Posted on May 22nd, 2016

Learning at Camp

We live our learning at OSRUI and with over 50 segel (faculty) members during the summer in more than a dozen sessions we do a lot of living. Limud at OSRUI is dynamic, experiential and fun for everyone from chanichim to madrichim. How does limud work at OSRUI you may be wondering? Every eidah has a period of time during the day dedicated to limud on their assigned topic. Topics are created by a segel committee which has devised a schedule for every eidah that rotates every 2 or 3 years depending on the eidah. Our limud grid has subjects for different age eidot and takes into consideration their emphasis.
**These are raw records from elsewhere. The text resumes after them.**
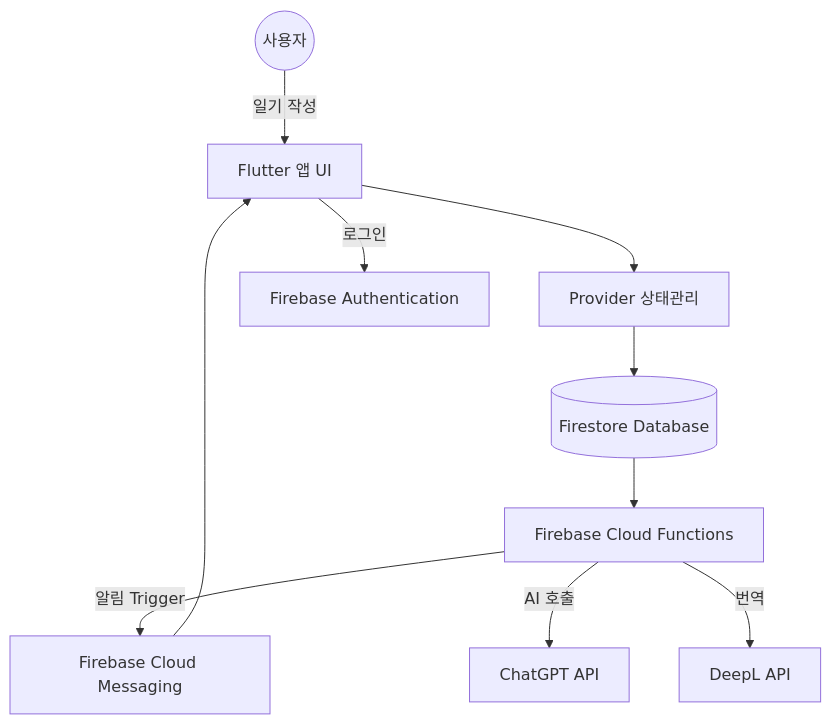
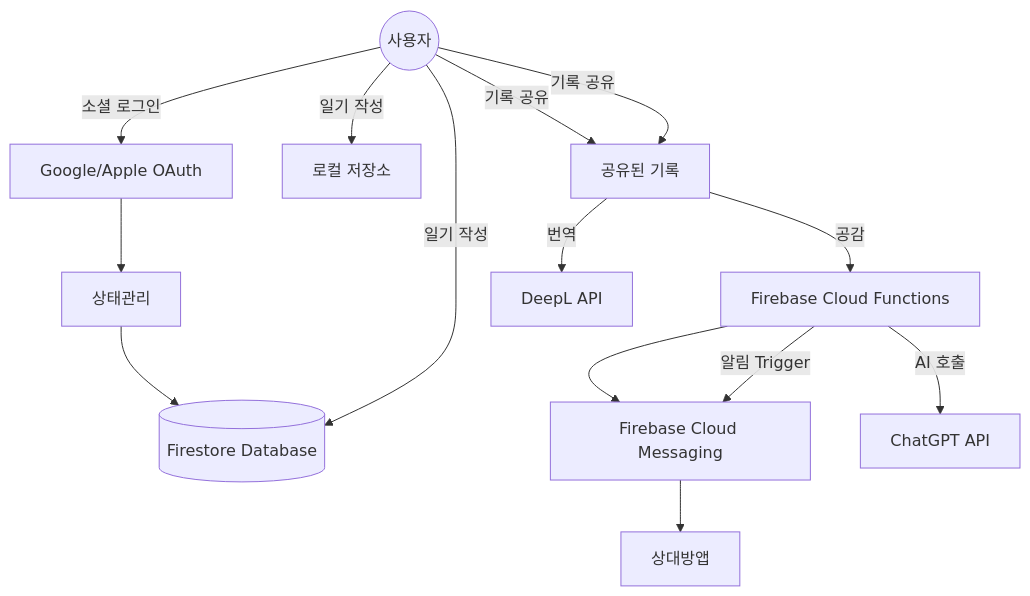
Before and after one commit to Nein-to-Sick/bandi_official: the diagram in README.md, drawn with Mermaid. The commit also changed other lines of this file, not shown here.

````diff
--- a/README.md
+++ b/README.md
@@ -77,13 +80,11 @@
 ```mermaid
 flowchart TD
 
-User((사용자)) -->|일기 작성| UI[Flutter 앱 UI]
-UI --> State[Provider 상태관리]
-UI -->|로그인| Auth[Firebase Authentication]
-State --> DB[(Firestore Database)]
-DB --> Functions[Firebase Cloud Functions]
-Functions -->|알림 Trigger| FCM[Firebase Cloud Messaging]
+User((사용자)) -->|소셜 로그인| Auth[Google/Apple OAuth] --> Provider[상태관리] --> DB[(Firestore Database)]
+User -->|일기 작성| Local[로컬 저장소] & DB
+User -->|기록 공유| Share[공유된 기록] -->|공감| Functions[Firebase Cloud Functions] --> FCM[Firebase Cloud Messaging] --> 상대방앱
+User -->|기록 공유| Share -->|번역| DeepL[DeepL API]
+
+Functions -->|알림 Trigger| FCM
 Functions -->|AI 호출| OpenAI[ChatGPT API]
-Functions -->|번역| DeepL[DeepL API]
-FCM --> UI
 ```
````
Our arts eidah, Tiferet, immerses themselves in Midrash, the Megillot and Sephardic Jewry. Our older eidot take on topics of leadership, our prophetic heritage and of course, Israel, while our younger chanichim look at Genesis, Middot and Kehillah.
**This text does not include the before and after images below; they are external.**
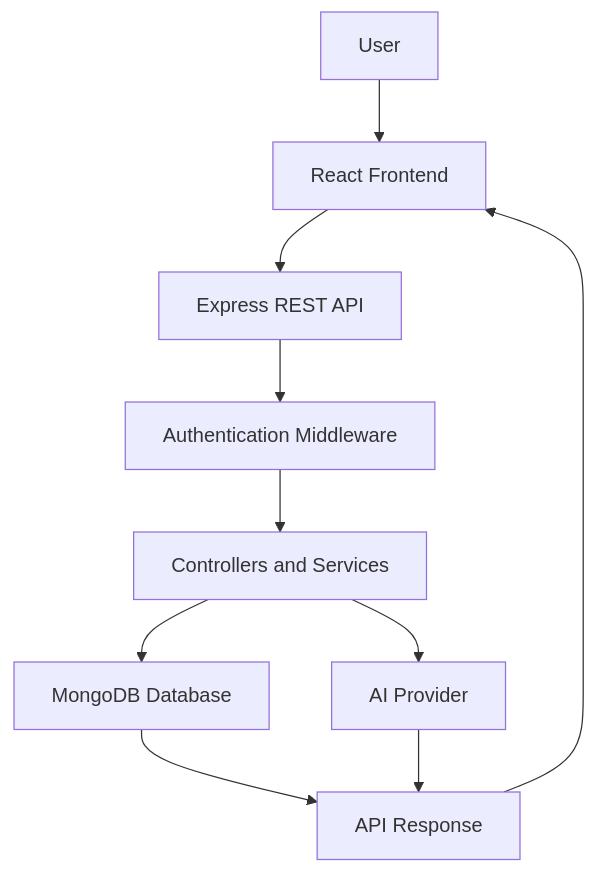
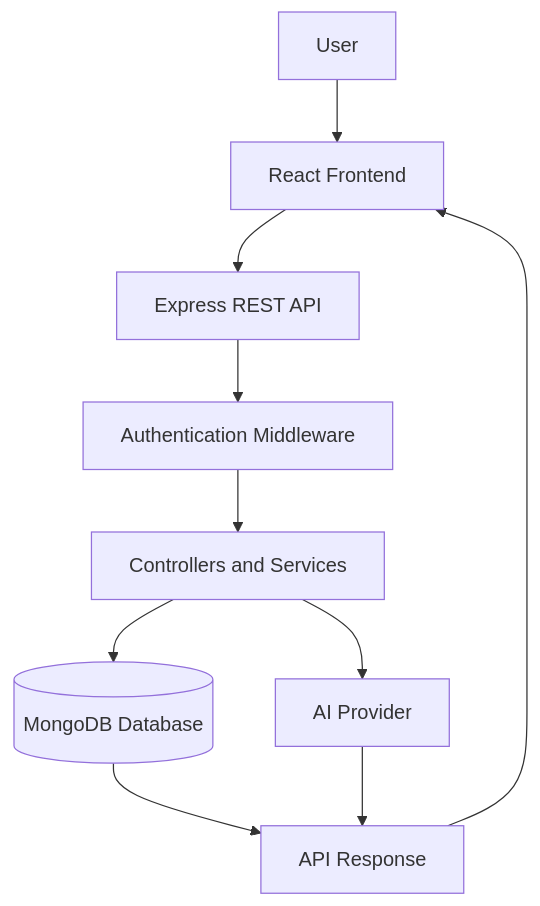
One commit to chanu2005-wq/AI_CRM_DASHBOARD changed the diagram in README.md. Above: the diagram before and after it, drawn with Mermaid. The commit also changed other lines of this file, not shown here.

````diff
--- a/README.md
+++ b/README.md
@@ -165,12 +148,12 @@
 ```mermaid
 flowchart TD
     A[User] --> B[React Frontend]
     B --> C[Express REST API]
     C --> D[Authentication Middleware]
     D --> E[Controllers and Services]
-    E --> F[MongoDB Database]
+    E --> F[(MongoDB Database)]
     E --> G[AI Provider]
     F --> H[API Response]
     G --> H
     H --> B
 ```
````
We encourage our limud to leak into all parts of the day. If the limud topic is Israel, we plan Israeli food for the cooking chug and Israeli dance for an evening program. Some of our other topics for our older chanichim are not as concrete. When we study “Covenant and Community” with our high school eidot we have them talk in their living communities about rules that will help them live together and have a fun and safe summer.

We use puppets, costumes, food and whatever is at our disposal to help get our chanichim involved in our topics. We try to have experiential modes of learning at camp. Whether we are composting in our gan to experience teva or teaching Ivrit by playing a spirited game of SPUD and calling out numbers in Hebrew we try to infuse our time at OSRUI with as much Hebrew, Judaism, and love of Jewish camp as possible; while living our limud it gives us just the right amount of time. It’s only a month away until the magic begins, less than 30 days and everyone is counting.

Limud from the Hebrew root Lamed-mem-dalet to learn
Segel:  Faculty; Rabbis, Educators, Cantors, Youth Directors
Eidah:  Unit
Teva: Nature
SPUD: The person whose number was called catches the ball and then yells “Spud!” When he or she yells this, everyone must freeze. The person with the ball then is allowed to take three giant steps toward any player. He or she throws the ball and tries to hit someone.

Vanessa Ehrlich, RJE, is the Educational Director at Lakeside Congregation in Highland Park, Illinois, and serves on the segel (faculty) of Olin-Sang-Ruby Union Institute. She blogs at